Take reading for example. If you read to your child – a book, a newspaper, a takeaway menu – or they read to you, that’s great. Even better if you can start a conversation around it – what’s your favourite character and why, or what’s your favourite pizza and why don’t you like anchovies?
What’s your favourite character in Hairy Maclary (the “Noo Zulland” dog from Donaldson’s Dairy)? For mine it’s Schnitzel von Krumm “with a very low tum”. Why? Because he keeps his ear (both of them in fact) to the ground. Bitzer Maloney “all skinny and bony” comes close – got to love an underdog, although perhaps Schnitzel is the classic underdog? Years after we first introduced our kids to that classic children’s book by Lynley Dodd we’re still talking about that cast of misfit dogs.
Maths is a bit different. You may not get far engaging your child about why they love maths but you will hook them in with a mathematical game or puzzle. About how many litres are there in the swimming pool and what would it weigh? How could we work out our car’s fuel consumption? How much pasta do we need to cook for four people?
Finding ways to use maths in everyday life and applying it in useful ways makes it relevant and fun and these are absolute prerequisites for learning to occur. You will be demonstrating ways in which maths is useful and your kids might be able to demonstrate what they have been taught at school that allows them to nut out the problem.
“No-one is asking parents to be teachers but that doesn’t mean parents can’t teach their kids lots of interesting stuff. Chances are you are already doing it.”
Here are some tips for creating a supportive home learning environment.
HOW SCHOOLS CAN HELP
- Contact your child’s teacher or talk to the principal if you’re concerned about your child falling behind. Your child’s teacher and school are there to support you and your family through this time.
- Each school will have plans in place to support students who may need additional assistance. Speak to your child’s teacher or principal if you believe further support may be needed.

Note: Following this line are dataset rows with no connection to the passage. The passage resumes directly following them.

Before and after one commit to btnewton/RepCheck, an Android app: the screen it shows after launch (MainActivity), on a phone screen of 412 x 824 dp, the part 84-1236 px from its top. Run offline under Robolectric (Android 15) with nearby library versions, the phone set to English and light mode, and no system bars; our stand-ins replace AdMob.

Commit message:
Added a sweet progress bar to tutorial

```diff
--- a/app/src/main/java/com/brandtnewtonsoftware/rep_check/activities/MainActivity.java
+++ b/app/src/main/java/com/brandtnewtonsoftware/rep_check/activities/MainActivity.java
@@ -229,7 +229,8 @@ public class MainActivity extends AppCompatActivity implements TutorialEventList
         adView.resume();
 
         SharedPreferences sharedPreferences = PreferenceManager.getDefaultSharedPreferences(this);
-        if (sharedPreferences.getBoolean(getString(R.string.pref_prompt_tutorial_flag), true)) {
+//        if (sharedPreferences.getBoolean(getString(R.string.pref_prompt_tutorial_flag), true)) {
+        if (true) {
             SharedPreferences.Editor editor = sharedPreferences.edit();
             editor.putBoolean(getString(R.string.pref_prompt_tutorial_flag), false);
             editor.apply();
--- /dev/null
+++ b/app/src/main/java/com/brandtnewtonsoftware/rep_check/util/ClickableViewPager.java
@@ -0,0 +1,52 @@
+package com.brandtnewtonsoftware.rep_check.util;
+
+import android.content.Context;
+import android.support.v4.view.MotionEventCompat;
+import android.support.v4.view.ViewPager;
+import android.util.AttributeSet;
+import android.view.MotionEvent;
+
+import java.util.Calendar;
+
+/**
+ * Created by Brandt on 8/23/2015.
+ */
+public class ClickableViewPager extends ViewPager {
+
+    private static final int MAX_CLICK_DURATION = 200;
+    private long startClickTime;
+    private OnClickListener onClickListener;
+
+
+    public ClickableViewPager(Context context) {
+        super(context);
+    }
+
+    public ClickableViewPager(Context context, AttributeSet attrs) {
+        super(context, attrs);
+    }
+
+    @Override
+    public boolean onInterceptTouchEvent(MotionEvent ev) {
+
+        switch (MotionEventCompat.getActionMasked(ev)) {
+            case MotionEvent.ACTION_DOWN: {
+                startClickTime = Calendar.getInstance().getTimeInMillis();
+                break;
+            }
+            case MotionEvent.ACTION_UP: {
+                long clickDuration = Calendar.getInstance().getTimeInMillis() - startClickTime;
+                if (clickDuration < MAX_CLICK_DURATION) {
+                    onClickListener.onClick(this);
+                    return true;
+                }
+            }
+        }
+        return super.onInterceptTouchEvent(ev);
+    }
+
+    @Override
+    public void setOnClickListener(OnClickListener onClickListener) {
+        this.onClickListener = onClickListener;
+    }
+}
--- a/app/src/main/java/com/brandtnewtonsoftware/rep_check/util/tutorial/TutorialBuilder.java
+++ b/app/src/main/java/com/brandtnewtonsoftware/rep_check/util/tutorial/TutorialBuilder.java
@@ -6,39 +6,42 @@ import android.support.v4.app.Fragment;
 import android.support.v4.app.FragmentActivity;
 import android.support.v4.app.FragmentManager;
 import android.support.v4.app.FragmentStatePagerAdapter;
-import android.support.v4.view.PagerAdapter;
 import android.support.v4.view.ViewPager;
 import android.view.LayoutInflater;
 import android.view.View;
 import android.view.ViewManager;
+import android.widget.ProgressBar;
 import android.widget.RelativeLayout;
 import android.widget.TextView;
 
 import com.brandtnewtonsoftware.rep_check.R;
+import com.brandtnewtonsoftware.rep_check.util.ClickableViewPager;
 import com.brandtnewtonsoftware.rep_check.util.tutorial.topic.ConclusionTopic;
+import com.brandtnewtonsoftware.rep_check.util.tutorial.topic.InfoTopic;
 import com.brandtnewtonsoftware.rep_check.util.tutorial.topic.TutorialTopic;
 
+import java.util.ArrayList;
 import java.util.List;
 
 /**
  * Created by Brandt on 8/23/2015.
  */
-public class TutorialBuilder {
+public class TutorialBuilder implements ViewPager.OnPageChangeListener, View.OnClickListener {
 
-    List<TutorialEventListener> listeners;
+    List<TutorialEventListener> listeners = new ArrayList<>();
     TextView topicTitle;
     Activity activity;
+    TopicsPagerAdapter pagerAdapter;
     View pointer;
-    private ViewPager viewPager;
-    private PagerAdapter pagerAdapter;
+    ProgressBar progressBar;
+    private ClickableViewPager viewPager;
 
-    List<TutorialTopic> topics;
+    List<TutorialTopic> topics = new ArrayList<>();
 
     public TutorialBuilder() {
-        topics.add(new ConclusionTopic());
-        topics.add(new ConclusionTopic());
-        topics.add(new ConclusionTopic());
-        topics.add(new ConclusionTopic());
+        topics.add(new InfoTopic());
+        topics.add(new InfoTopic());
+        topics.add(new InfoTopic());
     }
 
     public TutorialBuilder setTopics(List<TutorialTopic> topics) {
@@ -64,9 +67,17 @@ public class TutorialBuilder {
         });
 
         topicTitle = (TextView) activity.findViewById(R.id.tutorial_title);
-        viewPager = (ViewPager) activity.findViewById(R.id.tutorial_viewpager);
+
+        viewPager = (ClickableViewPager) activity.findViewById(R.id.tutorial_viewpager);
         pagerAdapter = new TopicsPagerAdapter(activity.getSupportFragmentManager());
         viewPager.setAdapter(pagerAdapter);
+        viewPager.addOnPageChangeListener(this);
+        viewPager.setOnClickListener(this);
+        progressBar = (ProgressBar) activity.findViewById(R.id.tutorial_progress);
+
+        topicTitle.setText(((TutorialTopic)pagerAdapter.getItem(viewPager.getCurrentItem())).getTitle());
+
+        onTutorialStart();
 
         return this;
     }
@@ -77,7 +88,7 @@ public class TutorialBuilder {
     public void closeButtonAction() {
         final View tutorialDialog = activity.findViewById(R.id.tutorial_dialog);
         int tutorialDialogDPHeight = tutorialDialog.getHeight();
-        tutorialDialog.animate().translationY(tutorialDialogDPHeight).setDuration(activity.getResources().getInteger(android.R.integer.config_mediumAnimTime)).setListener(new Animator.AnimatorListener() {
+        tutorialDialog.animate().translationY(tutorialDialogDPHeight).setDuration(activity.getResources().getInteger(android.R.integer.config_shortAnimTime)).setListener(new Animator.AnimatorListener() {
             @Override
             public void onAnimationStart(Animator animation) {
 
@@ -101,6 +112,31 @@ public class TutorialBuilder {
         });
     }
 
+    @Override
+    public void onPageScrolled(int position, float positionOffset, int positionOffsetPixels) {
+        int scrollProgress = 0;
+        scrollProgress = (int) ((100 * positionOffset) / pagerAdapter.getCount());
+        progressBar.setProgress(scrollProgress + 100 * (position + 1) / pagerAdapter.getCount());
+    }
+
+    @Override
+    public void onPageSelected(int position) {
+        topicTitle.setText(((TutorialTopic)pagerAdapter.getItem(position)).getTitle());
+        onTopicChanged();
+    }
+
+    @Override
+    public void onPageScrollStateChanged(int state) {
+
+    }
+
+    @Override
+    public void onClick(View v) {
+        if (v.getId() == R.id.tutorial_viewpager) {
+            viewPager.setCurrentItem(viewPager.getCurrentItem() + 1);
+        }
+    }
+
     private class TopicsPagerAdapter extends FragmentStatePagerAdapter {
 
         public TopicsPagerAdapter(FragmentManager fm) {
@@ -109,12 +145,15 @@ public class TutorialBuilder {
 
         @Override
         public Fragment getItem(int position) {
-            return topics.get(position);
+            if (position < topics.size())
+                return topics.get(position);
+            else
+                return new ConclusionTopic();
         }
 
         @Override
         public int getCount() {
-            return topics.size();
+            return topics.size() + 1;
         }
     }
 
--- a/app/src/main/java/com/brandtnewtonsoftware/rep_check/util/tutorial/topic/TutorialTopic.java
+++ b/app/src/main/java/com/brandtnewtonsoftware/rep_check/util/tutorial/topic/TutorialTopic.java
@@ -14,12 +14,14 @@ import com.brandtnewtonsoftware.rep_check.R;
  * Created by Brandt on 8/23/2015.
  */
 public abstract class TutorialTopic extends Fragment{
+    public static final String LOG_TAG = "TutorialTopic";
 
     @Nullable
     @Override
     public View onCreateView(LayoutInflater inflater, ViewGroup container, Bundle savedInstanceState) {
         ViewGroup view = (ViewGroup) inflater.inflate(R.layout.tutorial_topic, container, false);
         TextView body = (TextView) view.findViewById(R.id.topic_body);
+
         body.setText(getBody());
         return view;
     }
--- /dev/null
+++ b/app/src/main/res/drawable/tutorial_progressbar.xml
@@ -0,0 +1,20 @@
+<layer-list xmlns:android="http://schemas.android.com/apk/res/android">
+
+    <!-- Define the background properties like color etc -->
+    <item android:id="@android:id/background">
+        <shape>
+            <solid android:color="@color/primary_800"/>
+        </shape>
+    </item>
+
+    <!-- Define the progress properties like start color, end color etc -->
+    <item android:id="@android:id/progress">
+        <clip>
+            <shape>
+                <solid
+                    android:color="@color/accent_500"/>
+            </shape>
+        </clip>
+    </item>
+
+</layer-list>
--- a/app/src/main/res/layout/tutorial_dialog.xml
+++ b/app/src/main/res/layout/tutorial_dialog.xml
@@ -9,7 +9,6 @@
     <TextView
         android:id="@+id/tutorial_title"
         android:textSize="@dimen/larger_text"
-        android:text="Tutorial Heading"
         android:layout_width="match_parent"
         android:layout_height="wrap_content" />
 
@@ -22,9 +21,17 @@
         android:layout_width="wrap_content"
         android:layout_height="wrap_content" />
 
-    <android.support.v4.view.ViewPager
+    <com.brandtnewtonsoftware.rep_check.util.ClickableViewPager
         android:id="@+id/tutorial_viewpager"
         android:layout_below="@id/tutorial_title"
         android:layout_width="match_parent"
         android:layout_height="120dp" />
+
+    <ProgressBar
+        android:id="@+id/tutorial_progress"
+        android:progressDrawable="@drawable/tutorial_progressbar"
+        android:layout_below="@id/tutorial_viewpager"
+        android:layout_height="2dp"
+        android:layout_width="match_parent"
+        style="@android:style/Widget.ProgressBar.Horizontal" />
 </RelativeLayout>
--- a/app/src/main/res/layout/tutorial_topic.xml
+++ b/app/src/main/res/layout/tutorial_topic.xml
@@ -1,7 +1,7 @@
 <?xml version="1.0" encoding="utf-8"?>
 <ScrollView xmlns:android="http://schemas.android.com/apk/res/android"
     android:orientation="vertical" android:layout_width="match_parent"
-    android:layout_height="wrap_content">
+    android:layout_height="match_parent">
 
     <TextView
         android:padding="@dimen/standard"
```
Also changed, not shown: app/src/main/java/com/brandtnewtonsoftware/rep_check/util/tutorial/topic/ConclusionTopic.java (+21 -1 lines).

Andrew McKenzie is the Manager – Governance and Engagement at Cairns Catholic Education